Global initiatives: Middle East – Women in Business (WIB) initiative
On International Women's Day 2010, PwC Middle East announced the launch of its Women in Business (WIB) initiative. The goal is to attract, develop and retain women in the Middle East as PwC views women as a critical talent group to enable the firm to continue its growth in the marketplace and to deliver the best in client solutions. The approach is to drive activities through connecting with the following four groups:
- Women to (other PwC) Women – Internal Focus;
- Women to (PwC) Leadership – Internal Focus;
- Women to Clients (current and future) – External Focus; and
- Women to Community – Corporate Social Responsibility (CSR).
Globally, women face a number of challenges which impact their success in the workplace. In the Middle East there is a diverse international women community facing similar challenges. The Middle East WIB initiative was established to address these challenges, some of which include:
- Gender-based stereotyping;
- Preconceptions of women’s roles and abilities;
- Exclusion from informal networks;
- Lack of role models and mentoring;
- Commitment to personal and family responsibilities;
- Failure of leadership to assume accountability for women’s advancement; and
- Ethnicity issues and HR policies.
A recent report, done by PwC on behalf of the Dubai Women's Establishment, stated that nothing propels women to leadership roles more than their passion, focus and sheer determination. Their passion is not just about their career path but is brought to bear in other parts of their life, including the desire to encourage the next generation of women to strive for success. In the last few years, a significant number of women in the Middle East have reached positions of influence in business, politics, civil society, academia and the media. As a result of their success, they have not only been able to impact the industries in which they work, but have also had an important impact on the Middle East region as a whole.

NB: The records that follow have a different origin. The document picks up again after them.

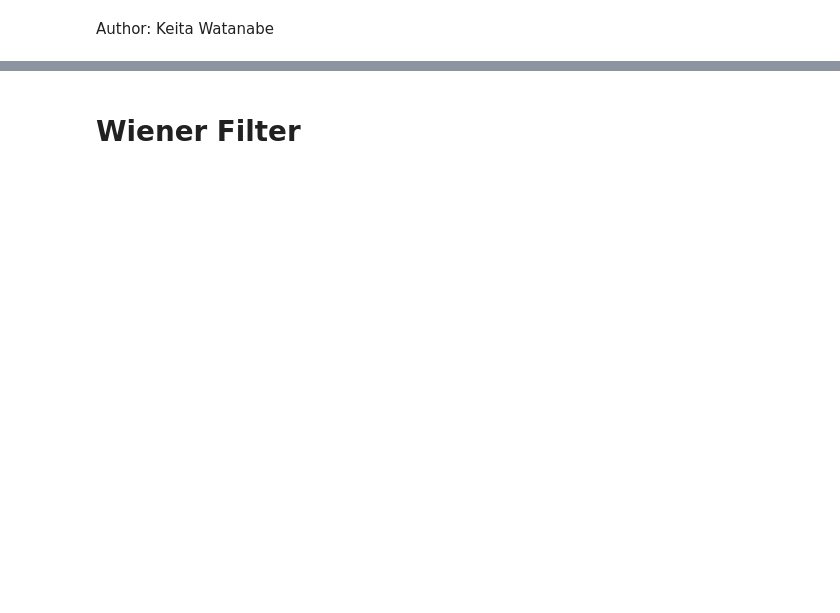
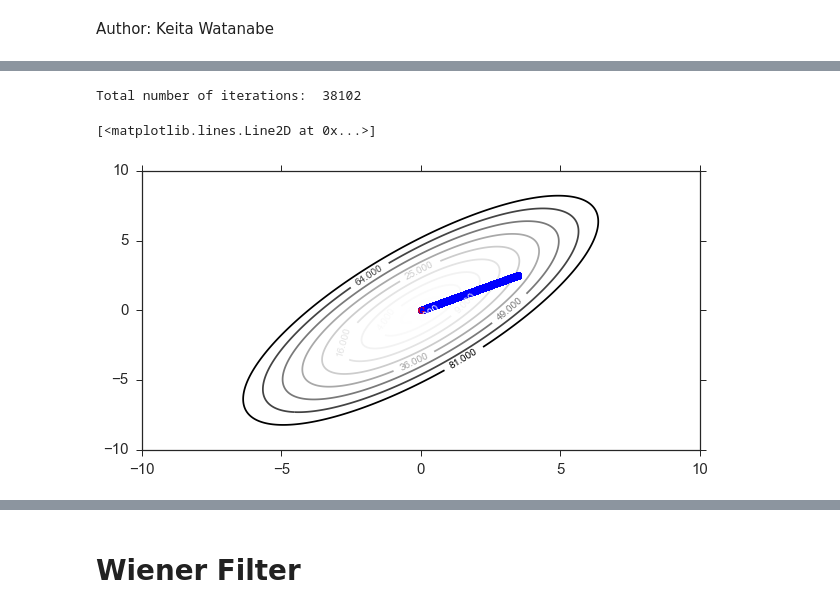
Before and after one commit to KeitaW/ML_Riken, a Jupyter notebook: notes/chapter3.ipynb, the cells around one changed output, grey strips where cells are left out. Cells and saved outputs as stored; diff of their text form; code cells hidden in the pictures; blank space fills up the shorter version.

```diff
--- a/notes/chapter3.ipynb
+++ b/notes/chapter3.ipynb
@@ -75,0 +94,29 @@ plt.show()
+# %%
+def steepest_descent(func, x0, y0, eta=0.001, maxiter=1e+04, tol=1.48e-08):
+    pos = np.array([x0, y0])
+    pos_prev = pos.copy() - 1
+    poss = list(); poss.append(pos.copy())
+    for _ in range(int(maxiter)):
+        if np.abs(func.val(*pos) - func.val(*pos_prev)) <= tol:
+            print("Total number of iterations: ", _)
+            return(np.array(poss))
+        pos_prev = pos.copy()
+        pos -= eta*func.grad(pos)
+        poss.append(pos.copy())
+    sys.stderr.write("Maximum number of iterations exceeded!")
+    return(np.array(poss))
+# %%
+x0, y0 = 3.5, 2.5
+poss = steepest_descent(func, x0, y0, eta=1e-04, maxiter=int(1e+05))
+fig, ax = plt.subplots(figsize=(10, 5))
+CS = ax.contour(X, Y, E, interval)
+ax.clabel(CS, inline=1)
+ax.set_xlim(x1_min, x1_max)
+ax.set_ylim(x2_min, x2_max)
+ax.plot(poss[0, 0], poss[0, 1], color="r", marker="$\mathbf{S}$")
+ax.plot(poss[:, 0], poss[:, 1], "b-o")
+ax.plot(poss[-1, 0], poss[-1, 1], color="r", marker="$\mathbf{G}$")
+# %% [output]
+Total number of iterations:  38102
+[<matplotlib.lines.Line2D at 0x...>]
+[figure, added]
```
Also changed, not shown: parts of 57 cells of this notebook, 6 other files.
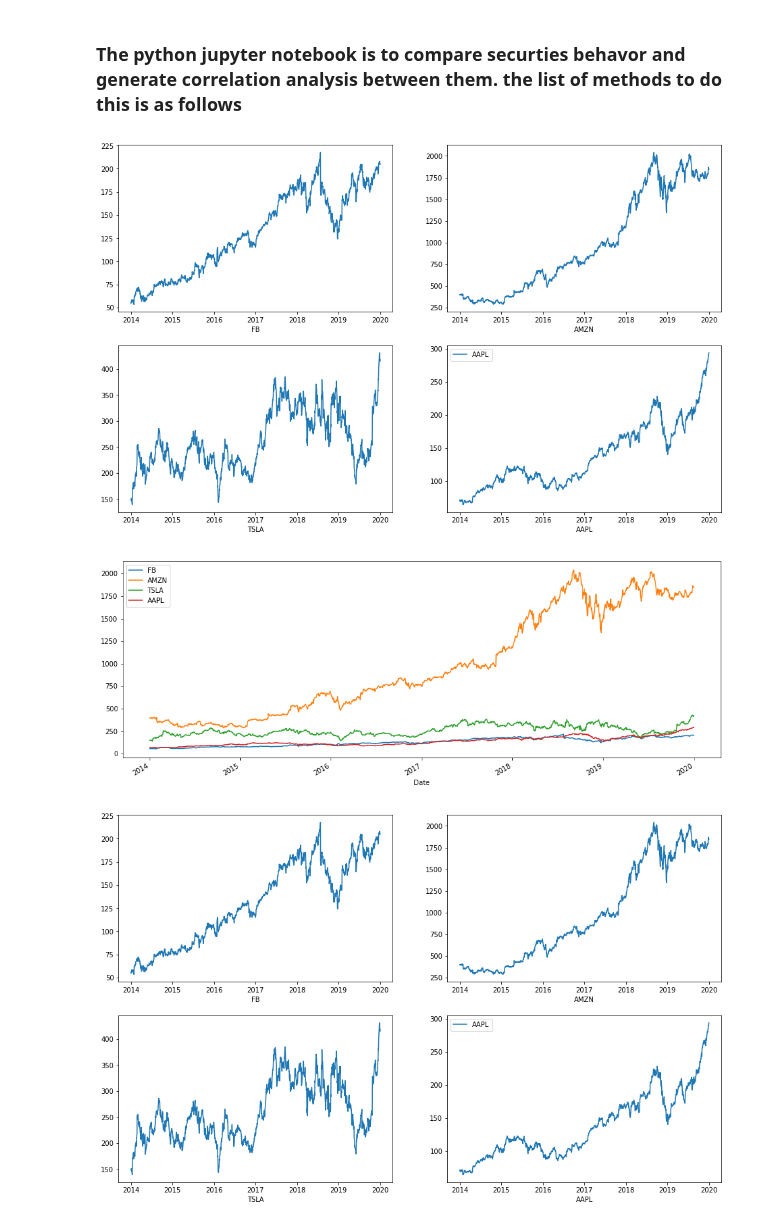
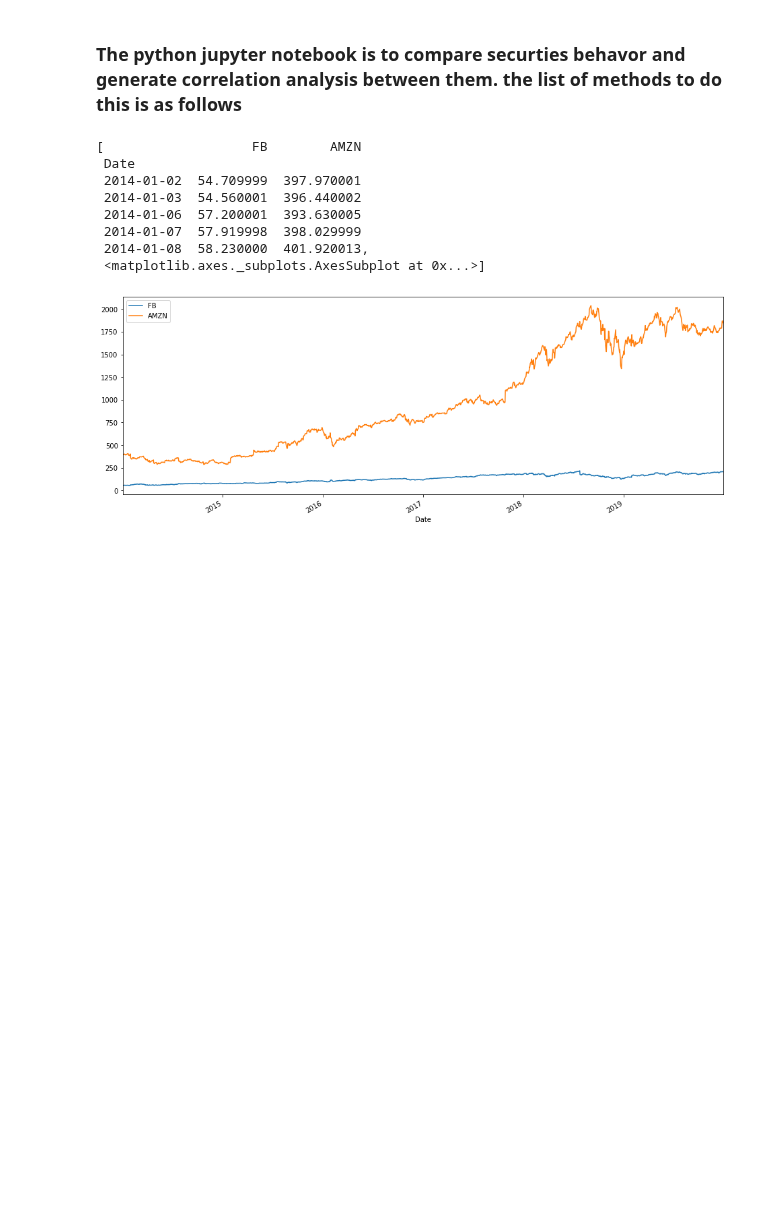
Before and after one commit to Berkat0789/Data_Analysis, a Jupyter notebook: Personal Projects/Sidus/Untitled.ipynb, the cells around one changed output. Cells and saved outputs as stored; diff of their text form; code cells hidden in the pictures; blank space fills up the shorter version.

Commit message:
Sidus update

```diff
--- a/Personal Projects/Sidus/Untitled.ipynb
+++ b/Personal Projects/Sidus/Untitled.ipynb
@@ -5,10 +5,16 @@ from pandas.plotting import scatter_matrix
 import matplotlib.pyplot as plt
 from sidusPkg import fetch_Stock_Data
 # %%
-Sidus = fetch_Stock_Data.Firm(["FB", "AMZN", "TSLA", "AAPL"], start= '2014-1-1')
+Sidus = fetch_Stock_Data.Firm(["FB", "AMZN"], start= '2014-1-1')
 # %%
-Sidus.plot_4_plots()
+Sidus.fetch_Data()
 # %% [output]
+[                   FB        AMZN
+ Date
+ 2014-01-02  54.709999  397.970001
+ 2014-01-03  54.560001  396.440002
+ 2014-01-06  57.200001  393.630005
+ 2014-01-07  57.919998  398.029999
+ 2014-01-08  58.230000  401.920013,
+ <matplotlib.axes._subplots.AxesSubplot at 0x...>]
-[figure, old version]
+[figure, new version]
-[figure, removed]
-[figure, removed]
```
Also changed, not shown: parts of 5 cells of this notebook, 1 other file.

Today’s successful Middle East women leaders are working in government, finance, manufacturing, and some are true entrepreneurs who have started their own companies. It is a testament to their achievements that some of these women are now becoming part of the exclusive – and previously elusive – lists in prestigious publications, including Forbes International, Forbes Arabia and Arabian Business. It is clear that women leaders in the Middle East are becoming more visible and their influence is felt across many sectors of business, despite the fact that they continue to represent a small minority in society. Yet this minority increasingly punches above its weight, and these women leaders act as role models and agents for change in the Middle East.